Task statement
Each record below should be set down exactly.
..............................
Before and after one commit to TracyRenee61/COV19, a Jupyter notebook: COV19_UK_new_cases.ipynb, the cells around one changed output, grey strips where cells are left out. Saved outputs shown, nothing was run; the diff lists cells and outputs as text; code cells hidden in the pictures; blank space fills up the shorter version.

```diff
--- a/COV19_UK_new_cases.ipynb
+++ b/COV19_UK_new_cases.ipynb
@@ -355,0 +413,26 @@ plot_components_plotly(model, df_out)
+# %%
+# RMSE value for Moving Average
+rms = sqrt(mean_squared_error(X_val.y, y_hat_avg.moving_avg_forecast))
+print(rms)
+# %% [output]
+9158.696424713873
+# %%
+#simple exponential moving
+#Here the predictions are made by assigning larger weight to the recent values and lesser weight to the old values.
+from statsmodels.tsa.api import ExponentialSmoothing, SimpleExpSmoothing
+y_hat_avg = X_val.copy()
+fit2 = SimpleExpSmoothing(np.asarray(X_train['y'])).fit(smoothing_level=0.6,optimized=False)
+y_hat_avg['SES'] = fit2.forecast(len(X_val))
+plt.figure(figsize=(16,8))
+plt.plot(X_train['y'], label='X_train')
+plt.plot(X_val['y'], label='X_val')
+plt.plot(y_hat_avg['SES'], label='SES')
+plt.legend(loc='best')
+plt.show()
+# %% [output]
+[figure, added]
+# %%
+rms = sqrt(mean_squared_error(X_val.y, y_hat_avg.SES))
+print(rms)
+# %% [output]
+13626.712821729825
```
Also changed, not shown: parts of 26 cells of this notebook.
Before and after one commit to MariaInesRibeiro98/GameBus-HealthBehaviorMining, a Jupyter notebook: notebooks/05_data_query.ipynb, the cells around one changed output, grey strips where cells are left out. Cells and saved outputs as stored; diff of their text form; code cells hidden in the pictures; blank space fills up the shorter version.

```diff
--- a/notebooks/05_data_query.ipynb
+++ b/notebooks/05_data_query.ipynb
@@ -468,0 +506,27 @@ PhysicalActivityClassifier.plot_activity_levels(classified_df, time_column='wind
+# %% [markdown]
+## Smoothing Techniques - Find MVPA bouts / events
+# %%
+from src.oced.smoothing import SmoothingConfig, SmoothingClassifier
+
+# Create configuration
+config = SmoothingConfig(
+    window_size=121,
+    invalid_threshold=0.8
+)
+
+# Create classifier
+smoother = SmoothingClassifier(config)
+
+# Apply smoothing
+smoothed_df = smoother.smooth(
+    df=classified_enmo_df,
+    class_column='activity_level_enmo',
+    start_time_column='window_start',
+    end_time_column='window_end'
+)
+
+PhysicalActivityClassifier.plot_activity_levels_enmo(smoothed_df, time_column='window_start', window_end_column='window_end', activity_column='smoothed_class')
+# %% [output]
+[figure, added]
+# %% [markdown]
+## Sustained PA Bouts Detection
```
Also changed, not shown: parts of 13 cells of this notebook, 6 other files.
..............................
Written response
Before and after one commit to TracyRenee61/COV19, a Jupyter notebook: COV19_UK_new_cases.ipynb, the cells around one changed output, grey strips where cells are left out. Saved outputs shown, nothing was run; the diff lists cells and outputs as text; code cells hidden in the pictures; blank space fills up the shorter version.

```diff
--- a/COV19_UK_new_cases.ipynb
+++ b/COV19_UK_new_cases.ipynb
@@ -355,0 +413,26 @@ plot_components_plotly(model, df_out)
+# %%
+# RMSE value for Moving Average
+rms = sqrt(mean_squared_error(X_val.y, y_hat_avg.moving_avg_forecast))
+print(rms)
+# %% [output]
+9158.696424713873
+# %%
+#simple exponential moving
+#Here the predictions are made by assigning larger weight to the recent values and lesser weight to the old values.
+from statsmodels.tsa.api import ExponentialSmoothing, SimpleExpSmoothing
+y_hat_avg = X_val.copy()
+fit2 = SimpleExpSmoothing(np.asarray(X_train['y'])).fit(smoothing_level=0.6,optimized=False)
+y_hat_avg['SES'] = fit2.forecast(len(X_val))
+plt.figure(figsize=(16,8))
+plt.plot(X_train['y'], label='X_train')
+plt.plot(X_val['y'], label='X_val')
+plt.plot(y_hat_avg['SES'], label='SES')
+plt.legend(loc='best')
+plt.show()
+# %% [output]
+[figure, added]
+# %%
+rms = sqrt(mean_squared_error(X_val.y, y_hat_avg.SES))
+print(rms)
+# %% [output]
+13626.712821729825
```
Also changed, not shown: parts of 26 cells of this notebook.
Before and after one commit to MariaInesRibeiro98/GameBus-HealthBehaviorMining, a Jupyter notebook: notebooks/05_data_query.ipynb, the cells around one changed output, grey strips where cells are left out. Cells and saved outputs as stored; diff of their text form; code cells hidden in the pictures; blank space fills up the shorter version.

```diff
--- a/notebooks/05_data_query.ipynb
+++ b/notebooks/05_data_query.ipynb
@@ -468,0 +506,27 @@ PhysicalActivityClassifier.plot_activity_levels(classified_df, time_column='wind
+# %% [markdown]
+## Smoothing Techniques - Find MVPA bouts / events
+# %%
+from src.oced.smoothing import SmoothingConfig, SmoothingClassifier
+
+# Create configuration
+config = SmoothingConfig(
+    window_size=121,
+    invalid_threshold=0.8
+)
+
+# Create classifier
+smoother = SmoothingClassifier(config)
+
+# Apply smoothing
+smoothed_df = smoother.smooth(
+    df=classified_enmo_df,
+    class_column='activity_level_enmo',
+    start_time_column='window_start',
+    end_time_column='window_end'
+)
+
+PhysicalActivityClassifier.plot_activity_levels_enmo(smoothed_df, time_column='window_start', window_end_column='window_end', activity_column='smoothed_class')
+# %% [output]
+[figure, added]
+# %% [markdown]
+## Sustained PA Bouts Detection
```
Also changed, not shown: parts of 13 cells of this notebook, 6 other files.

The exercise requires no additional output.